The loss of someone you've been close to, whatever the cause of their death, can bring intense feelings of grief.
But losing someone through suicide can cause reactions and emotions that are different to those felt after death from illness, an accident or natural causes. The fact that a person's death involved an element of choice raises painful questions.
Shock, social isolation and feelings of guilt can be greater when bereavement is caused by suicide than when it's caused by other types of death.
It's not uncommon to have nightmares or recurring images of the death, even if you didn't see it happen.
"The grieving process is characterised by questioning and a search for an explanation," says Professor Keith Hawton from the Centre for Suicide Research, University of Oxford.
Professor Hawton helped develop a guide for people bereaved by suicide and other sudden, traumatic death, entitled Help is at Hand (PDF).
"Talking to other people is crucial," says Hawton. "Sharing your feelings with other people can be extremely therapeutic. Going through the details of what happened can be helpful.
"Some people get trapped at the stage at which they have recurring images or nightmares for other reasons, perhaps due to guilt. But talking can help them move on."
If the images persist and you find they interfere with your life, ask your GP if they can refer you to a specialist who can help.
Looking for answers
Many newly-bereaved people will ask, "Why?" but there isn't always a straightforward answer.
"People will have different explanations," says Hawton. "There's a tendency to think about a single cause for each death, but that's rarely the case.
"Cases are often complex. There may be a trigger for the event, but studies show there are often several factors. These may be historical, family and genetic, for example."
Hawton says that finding answers isn't easy, because all the information is not always at hand. "Nonetheless, searching for an explanation is useful and essential," he says. "People get to a point where the death makes more sense to them and that's part of the healing process."
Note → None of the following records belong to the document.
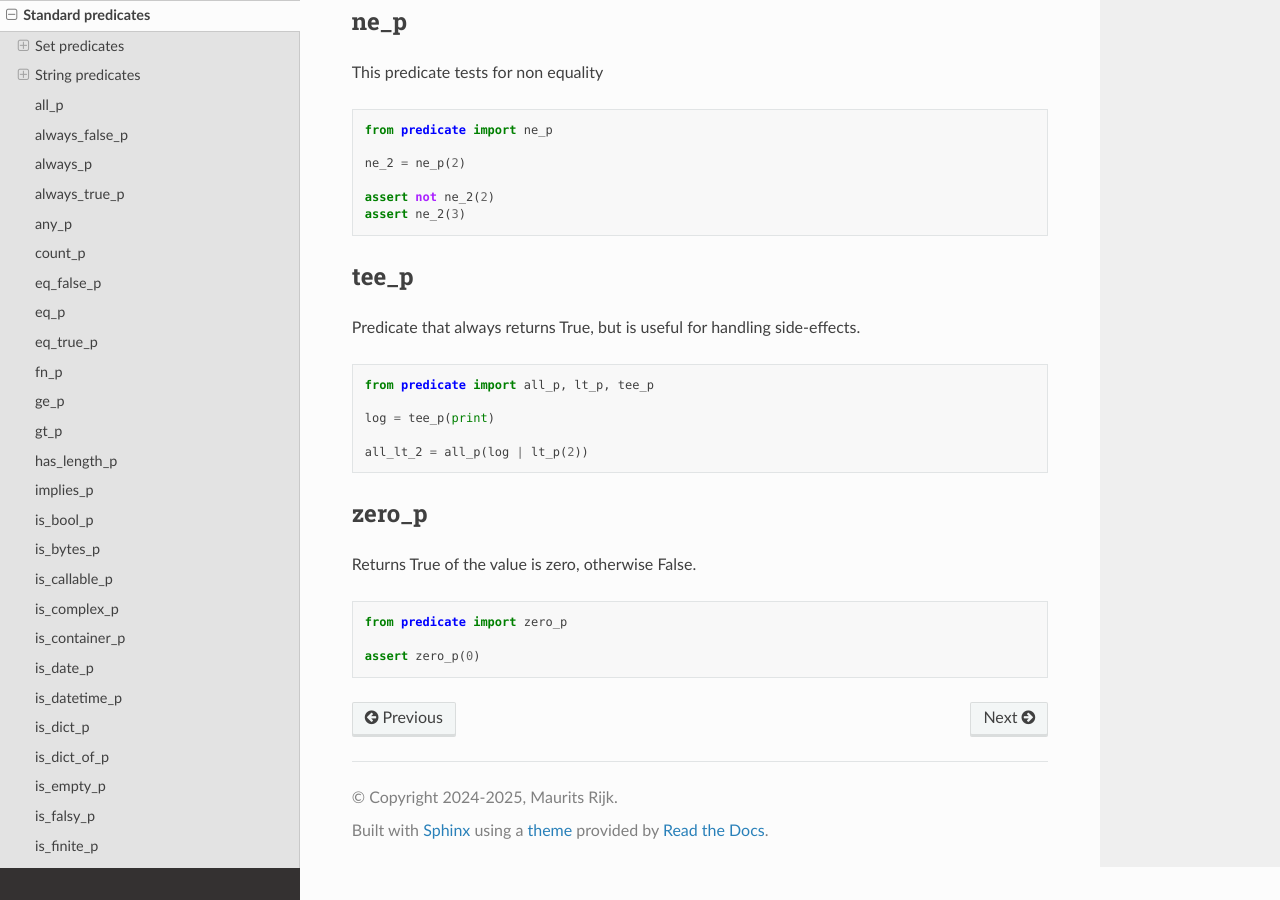
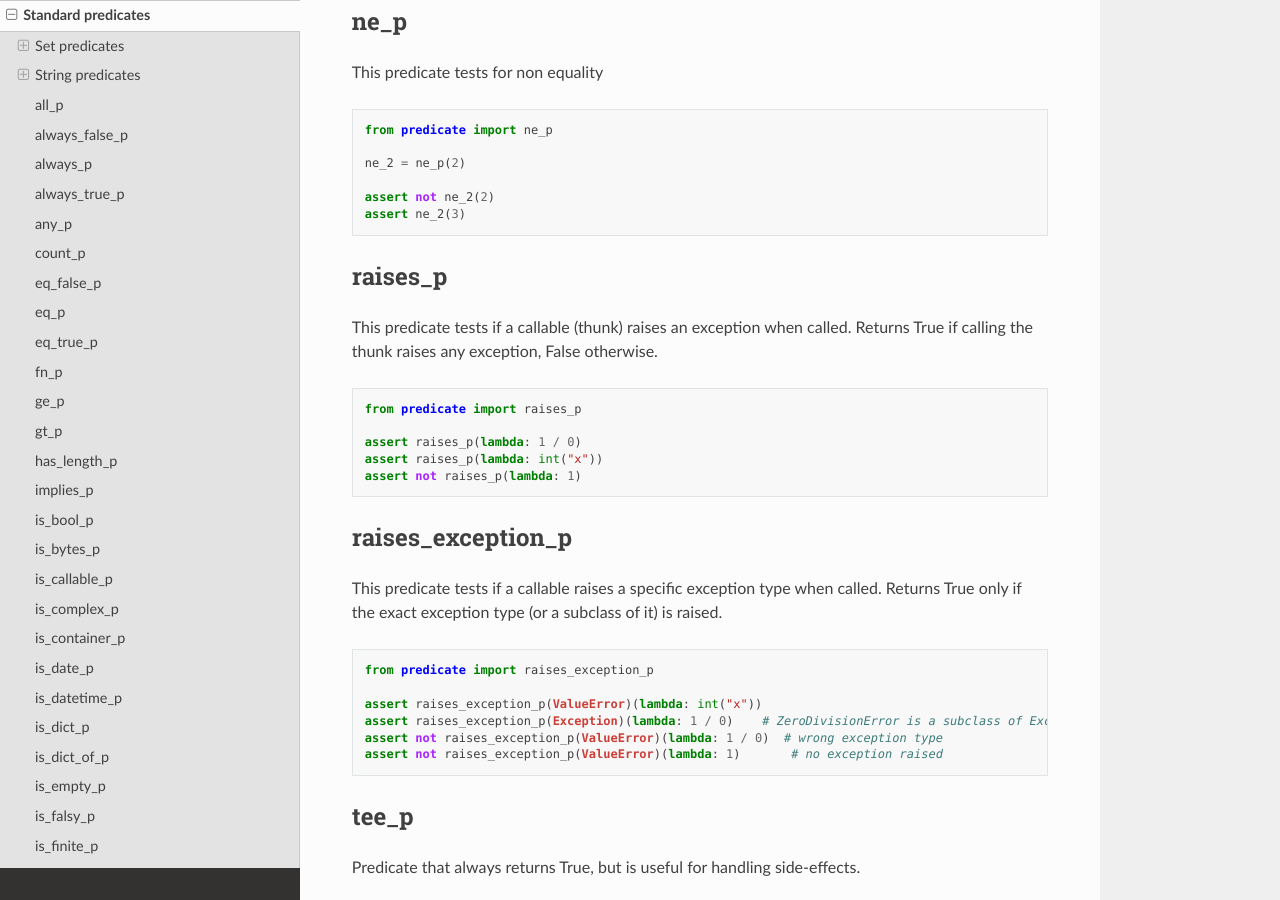
Before and after one commit to mrijk/py-predicate, a Sphinx documentation site: the page built from docs/standard_predicates.rst, in a window 1280 px wide and 900 px high, scrolled down 20665 px. Built offline with Sphinx 7.4.7 and the Read the Docs theme 3.1.0, drawn with Linux system fonts in a browser that asks for light colours.

Commit message:
Add raises_p and raises_exception_p to documentation

```diff
--- a/docs/standard_predicates.rst
+++ b/docs/standard_predicates.rst
@@ -878,6 +878,35 @@ This predicate tests for non equality
     assert ne_2(3)
 
 
+raises_p
+--------
+
+This predicate tests if a callable (thunk) raises an exception when called.
+Returns True if calling the thunk raises any exception, False otherwise.
+
+.. code-block:: python
+
+    from predicate import raises_p
+
+    assert raises_p(lambda: 1 / 0)
+    assert raises_p(lambda: int("x"))
+    assert not raises_p(lambda: 1)
+
+raises_exception_p
+------------------
+
+This predicate tests if a callable raises a specific exception type when called.
+Returns True only if the exact exception type (or a subclass of it) is raised.
+
+.. code-block:: python
+
+    from predicate import raises_exception_p
+
+    assert raises_exception_p(ValueError)(lambda: int("x"))
+    assert raises_exception_p(Exception)(lambda: 1 / 0)    # ZeroDivisionError is a subclass of Exception
+    assert not raises_exception_p(ValueError)(lambda: 1 / 0)  # wrong exception type
+    assert not raises_exception_p(ValueError)(lambda: 1)       # no exception raised
+
 tee_p
 -----
 
```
Going over what could have been done to save someone from suicide is a natural reaction. Everything can seem painfully obvious with the benefit of hindsight, and the "What ifs?" may seem endless.
Changes in behaviour that lead to suicide can be gradual. Even mental health professionals find it hard to know when a person is particularly at risk.
"Once a person has decided to take their life, they can go to great lengths to cover up their plans," says Hawton.
Self-blame after a suicide
A suicide can cause feelings of intense guilt, self-blame and self-questioning among family and friends.
"There is often a considerable sense of guilt and shame," says Hawton. "Suicide is still a stigmatised topic, although, thankfully, attitudes are changing."
People often avoid talking to someone who has lost a loved one by suicide, because they don't want to cause offence. Hawton says this can reinforce feelings of shame and stigma in the bereaved.
"This reticence makes the bereaved person feel worse and more isolated," says Hawton.
This can lead the bereaved person to cut themselves off from people who could help them, because they feel worthless or fear further rejection.
It may help to talk about your feelings with someone you trust. Talking about your feelings will help you to get a realistic perspective on them. If your feelings of guilt persist, you might find it helpful to discuss them with a support group or talk to a counsellor.
People bereaved by suicide sometimes worry that suicidal tendencies are inherited and they may become more vulnerable to suicidal thoughts of their own.
If you have feelings like this, it may help to discuss them with a support group or your doctor.
"Such thoughts usually pass with time, but it's vital to seek professional help if they become very strong," says Hawton.
You may feel isolated and as though you haven't been able to talk about, remember and celebrate all aspects of the life of the person you've lost. Joining a support group for people bereaved by suicide can to help reduce the sense of stigma and isolation.
Article provided by NHS Choices